A shortage of scientists, engineers, doctors and IT-skilled workers coupled with relatively easier immigration rules, safety and an assured work-life
balance, Germany is now trumping over the historically favourite USA as the land of opportunities for Telugus. But it comes with its own set of challenges.
“We are the first-generation Telugus here. When we were younger, one didn’t aspire to come to Germany. I came here as part of an assignment for three weeks. Now, 12 years later, here I am, a citizen of this country! We continue to find ways to stay connected to our roots and culture,” says Pradeep Goud, an IT engineer from Hyderabad.
With a stark language barrier, no previous template like the American Telugu associations to build on, it is upon this “first-generation” to connect dots and weave a community fabric. But why is it so incumbent to have a community?
Ramu Gottikonda, 42, from Guntur has an anecdote to answer that. “The first time I landed in Germany, the air was bone chilling. I was not used to these temperatures or the food. My wife and I struggled to find food, even simple plain rice because a decade ago, there were hardly any south Indians here. Recently, we walked by a couple who were speaking Telugu and were struggling to find some palatable food. We immediately went over and helped them with details and addresses of stores etc. That’s what a network or a community does. It comes to your aid because it understands the situation you are in is not petty.”
Food, festivals, language and sports are the threads that bind these families and help keep homesickness at bay. From Sankranti to Bathukamma, each occasion is an excuse to dress up in traditional attire, cook festive delicacies and remind oneself of the tradition of folk songs, dance and stories.
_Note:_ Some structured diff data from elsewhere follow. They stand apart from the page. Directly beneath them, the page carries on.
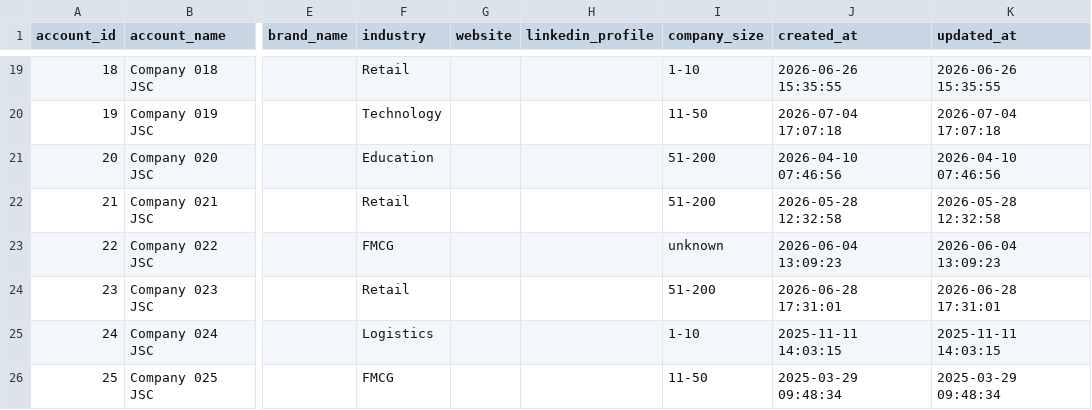
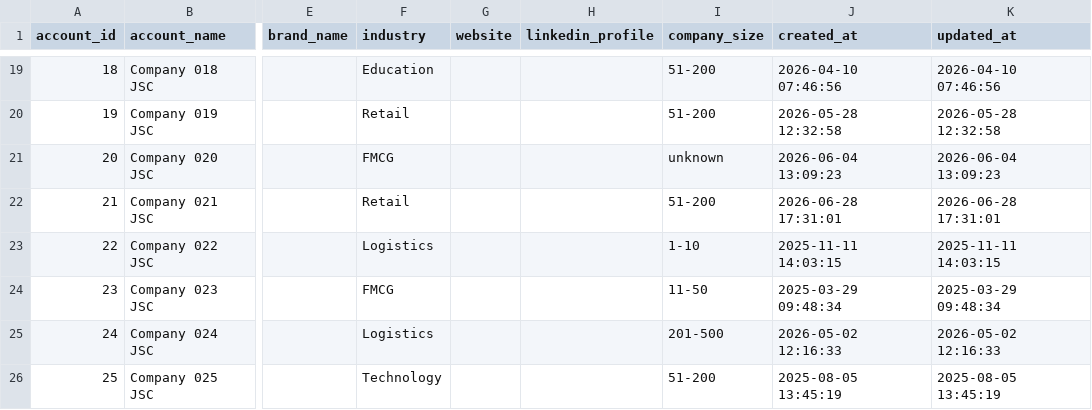
Before and after one commit to tuhoang3112/crm-data-warehouse, a CSV file: demo/data/dim_account.csv, drawn as a sheet; only a part is shown, gaps mark what is left out; the diff covers the shown part only; the diff names each change by its address in the sheet, - before the commit and + after, or states it on an @@ line.

```diff
--- a/demo/data/dim_account.csv
+++ b/demo/data/dim_account.csv
-F19 (industry): Retail
+F19 (industry): Education
-I19 (company_size): 1-10
+I19 (company_size): 51-200
-J19 (created_at): 2026-06-26 15:35:55
+J19 (created_at): 2026-04-10 07:46:56
-K19 (updated_at): 2026-06-26 15:35:55
+K19 (updated_at): 2026-04-10 07:46:56
-F20 (industry): Technology
+F20 (industry): Retail
-I20 (company_size): 11-50
+I20 (company_size): 51-200
-J20 (created_at): 2026-07-04 17:07:18
+J20 (created_at): 2026-05-28 12:32:58
-K20 (updated_at): 2026-07-04 17:07:18
+K20 (updated_at): 2026-05-28 12:32:58
-F21 (industry): Education
+F21 (industry): FMCG
-I21 (company_size): 51-200
+I21 (company_size): unknown
-J21 (created_at): 2026-04-10 07:46:56
+J21 (created_at): 2026-06-04 13:09:23
-K21 (updated_at): 2026-04-10 07:46:56
+K21 (updated_at): 2026-06-04 13:09:23
-J22 (created_at): 2026-05-28 12:32:58
+J22 (created_at): 2026-06-28 17:31:01
-K22 (updated_at): 2026-05-28 12:32:58
+K22 (updated_at): 2026-06-28 17:31:01
-F23 (industry): FMCG
+F23 (industry): Logistics
-I23 (company_size): unknown
+I23 (company_size): 1-10
-J23 (created_at): 2026-06-04 13:09:23
+J23 (created_at): 2025-11-11 14:03:15
-K23 (updated_at): 2026-06-04 13:09:23
+K23 (updated_at): 2025-11-11 14:03:15
-F24 (industry): Retail
+F24 (industry): FMCG
-I24 (company_size): 51-200
+I24 (company_size): 11-50
-J24 (created_at): 2026-06-28 17:31:01
+J24 (created_at): 2025-03-29 09:48:34
-K24 (updated_at): 2026-06-28 17:31:01
+K24 (updated_at): 2025-03-29 09:48:34
-I25 (company_size): 1-10
+I25 (company_size): 201-500
-J25 (created_at): 2025-11-11 14:03:15
+J25 (created_at): 2026-05-02 12:16:33
-K25 (updated_at): 2025-11-11 14:03:15
+K25 (updated_at): 2026-05-02 12:16:33
-F26 (industry): FMCG
+F26 (industry): Technology
-I26 (company_size): 11-50
+I26 (company_size): 51-200
-J26 (created_at): 2025-03-29 09:48:34
+J26 (created_at): 2025-08-05 13:45:19
-K26 (updated_at): 2025-03-29 09:48:34
+K26 (updated_at): 2025-08-05 13:45:19
```
Also changed, not shown: 118 edited cells elsewhere in this file, demo/data/dim_class_schedule.csv, demo/data/dim_contact.csv, 7 other files.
While plans to formally register a Telugu association are in the pipeline, coordination continues through several WhatsApp groups, (there is one named in fond memory of every Hyderbadi’s favourite food “The Biryani Club”), where members connect, plan and organise events to celebrate Telugu diversity. And if such a huge Telugu Diaspora is here, can Tollywood be far behind?
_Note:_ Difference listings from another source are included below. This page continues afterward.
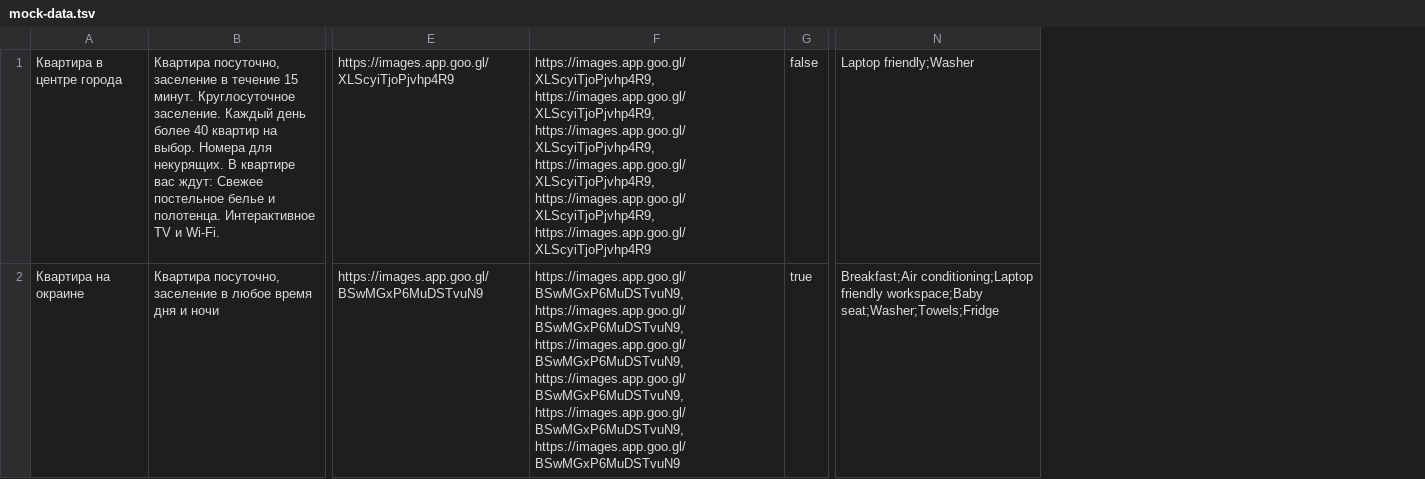
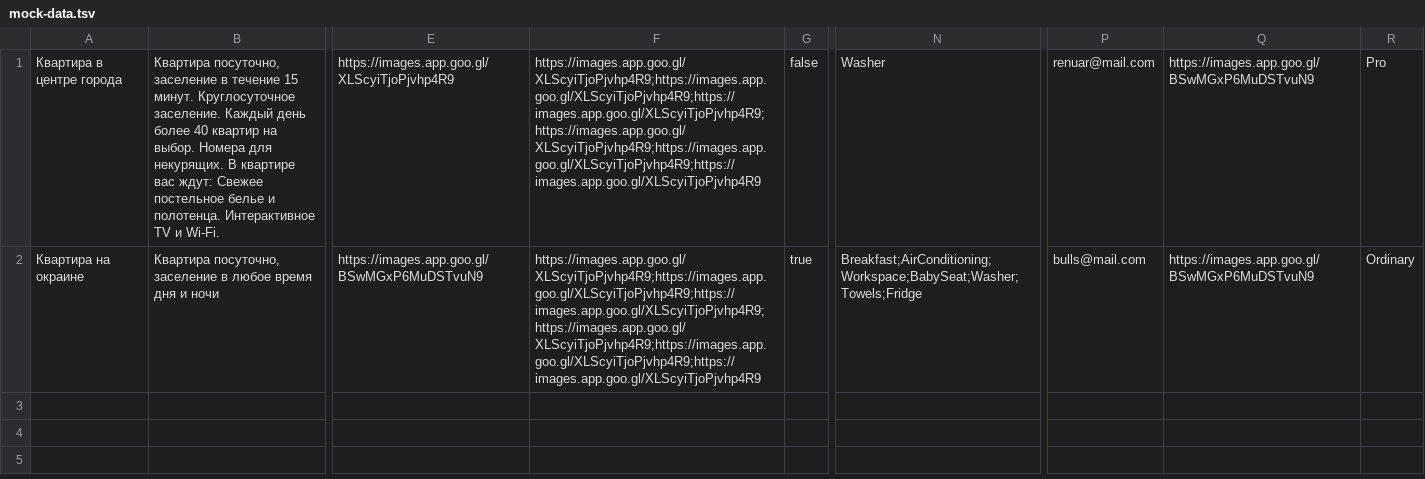
Before and after one commit to htmlacademy-nodejs-api/231013-six-cities-7, a TSV file: mocks/mock-data.tsv, drawn as a sheet; only a part is shown, gaps mark what is left out; removed rows and columns are numbered as before the commit, all else as after; the diff names each change by its address in the sheet, - before the commit and + after, or states it on an @@ line.

Commit message:
fix: Заменяет mock-data.tsv. Исправляет название типов. Вносит изменения в tsv-file-reading.ts

```diff
--- a/mocks/mock-data.tsv
+++ b/mocks/mock-data.tsv
-column F, rows 1-2: https://images.app.goo.gl/XLScyiTjoPjvhp4R9, https://images.app.goo.gl/XLScyiTjoPjvhp4R9, https://images.app.goo.gl/XLScyiTjoPjvhp4R9, https://images.app.goo.gl/XLScyiTjoPjvhp4R9, https://images.app.goo.gl/XLScyiTjoPjvhp4R9, https://images.app.goo.gl/XLScyiTjoPjvhp4R9 | https://images.app.goo.gl/BSwMGxP6MuDSTvuN9, https://images.app.goo.gl/BSwMGxP6MuDSTvuN9, https://images.app.goo.gl/BSwMGxP6MuDSTvuN9, https://images.app.goo.gl/BSwMGxP6MuDSTvuN9, https://images.app.goo.gl/BSwMGxP6MuDSTvuN9, https://images.app.goo.gl/BSwMGxP6MuDSTvuN9
+column F, rows 1-2: https://images.app.goo.gl/XLScyiTjoPjvhp4R9;https://images.app.goo.gl/XLScyiTjoPjvhp4R9;https://images.app.goo.gl/XLScyiTjoPjvhp4R9;https://images.app.goo.gl/XLScyiTjoPjvhp4R9;https://images.app.goo.gl/XLScyiTjoPjvhp4R9;https://images.app.goo.gl/XLScyiTjoPjvhp4R9 | https://images.app.goo.gl/XLScyiTjoPjvhp4R9;https://images.app.goo.gl/XLScyiTjoPjvhp4R9;https://images.app.goo.gl/XLScyiTjoPjvhp4R9;https://images.app.goo.gl/XLScyiTjoPjvhp4R9;https://images.app.goo.gl/XLScyiTjoPjvhp4R9;https://images.app.goo.gl/XLScyiTjoPjvhp4R9
-column N, rows 1-2: Laptop friendly;Washer | Breakfast;Air conditioning;Laptop friendly workspace;Baby seat;Washer;Towels;Fridge
+column N, rows 1-2: Washer | Breakfast;AirConditioning;Workspace;BabySeat;Washer;Towels;Fridge
+column P, rows 1-2: renuar@mail.com | bulls@mail.com
+column Q, rows 1-2: https://images.app.goo.gl/BSwMGxP6MuDSTvuN9 | https://images.app.goo.gl/BSwMGxP6MuDSTvuN9
+column R, rows 1-2: Pro | Ordinary
```
Also changed, not shown: 9 other files.
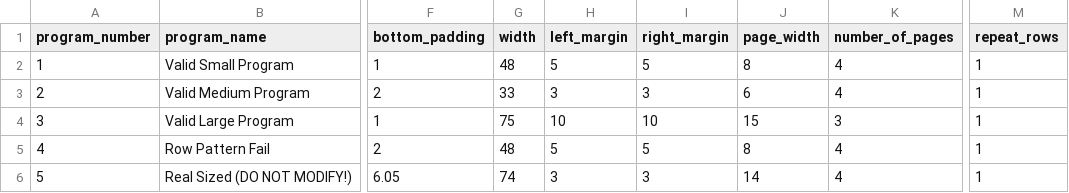
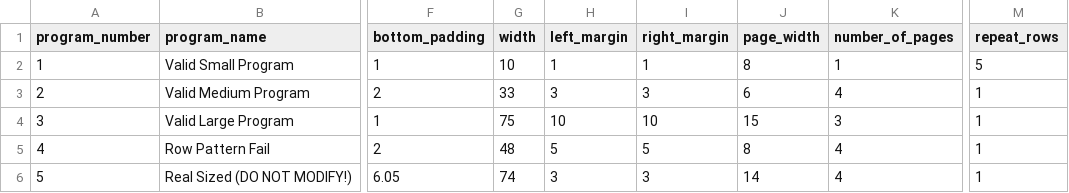
Before and after one commit to orharazi/Scratch-Desk, a CSV file: sample_programs.csv, drawn as a sheet; only a part is shown, gaps mark what is left out; the diff names each change by its address in the sheet, - before the commit and + after, or states it on an @@ line.

```diff
--- a/sample_programs.csv
+++ b/sample_programs.csv
-G2 (width): 48
+G2 (width): 10
-H2 (left_margin): 5
+H2 (left_margin): 1
-I2 (right_margin): 5
+I2 (right_margin): 1
-K2 (number_of_pages): 4
+K2 (number_of_pages): 1
-M2 (repeat_rows): 1
+M2 (repeat_rows): 5
```
Also changed, not shown: 2 other files.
From travelling almost 200 kms to Munich where Telugu movies were screened to organising screenings in their own city, cine-lovers here have not let their stars down.
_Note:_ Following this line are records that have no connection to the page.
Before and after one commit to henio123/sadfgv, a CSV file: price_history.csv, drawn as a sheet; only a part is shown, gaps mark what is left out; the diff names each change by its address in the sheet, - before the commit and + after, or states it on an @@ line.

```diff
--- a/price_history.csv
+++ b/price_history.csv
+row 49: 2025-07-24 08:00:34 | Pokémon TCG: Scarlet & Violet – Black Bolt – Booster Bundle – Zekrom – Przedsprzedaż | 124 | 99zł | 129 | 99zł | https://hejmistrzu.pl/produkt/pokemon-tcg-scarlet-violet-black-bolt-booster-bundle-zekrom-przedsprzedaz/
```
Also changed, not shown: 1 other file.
“We screen a lot of popular movies like Agnathavasi, Bharat Ane Nenu, Rangasthalam, Mahanati and many more. It is also a way to know how many Telugu families are there around. In the first instance, we were expecting about 50-75 people but were overwhelmed when it crossed 200. We now have a limit of 120 tickets,” says Ramu Gottikonda.
Living thousands of miles away from homeland, coming together to cheer a Pawan Kalyan action scene, share that story from their village, introduce Telugu culture to their young ones and discuss international and domestic political developments — there is a lot going on in these fledgling communities. In this dichotomy of integrating with their new surroundings while keeping their roots relevant lies the foundation of an association, an association of shared challenges and togetherness.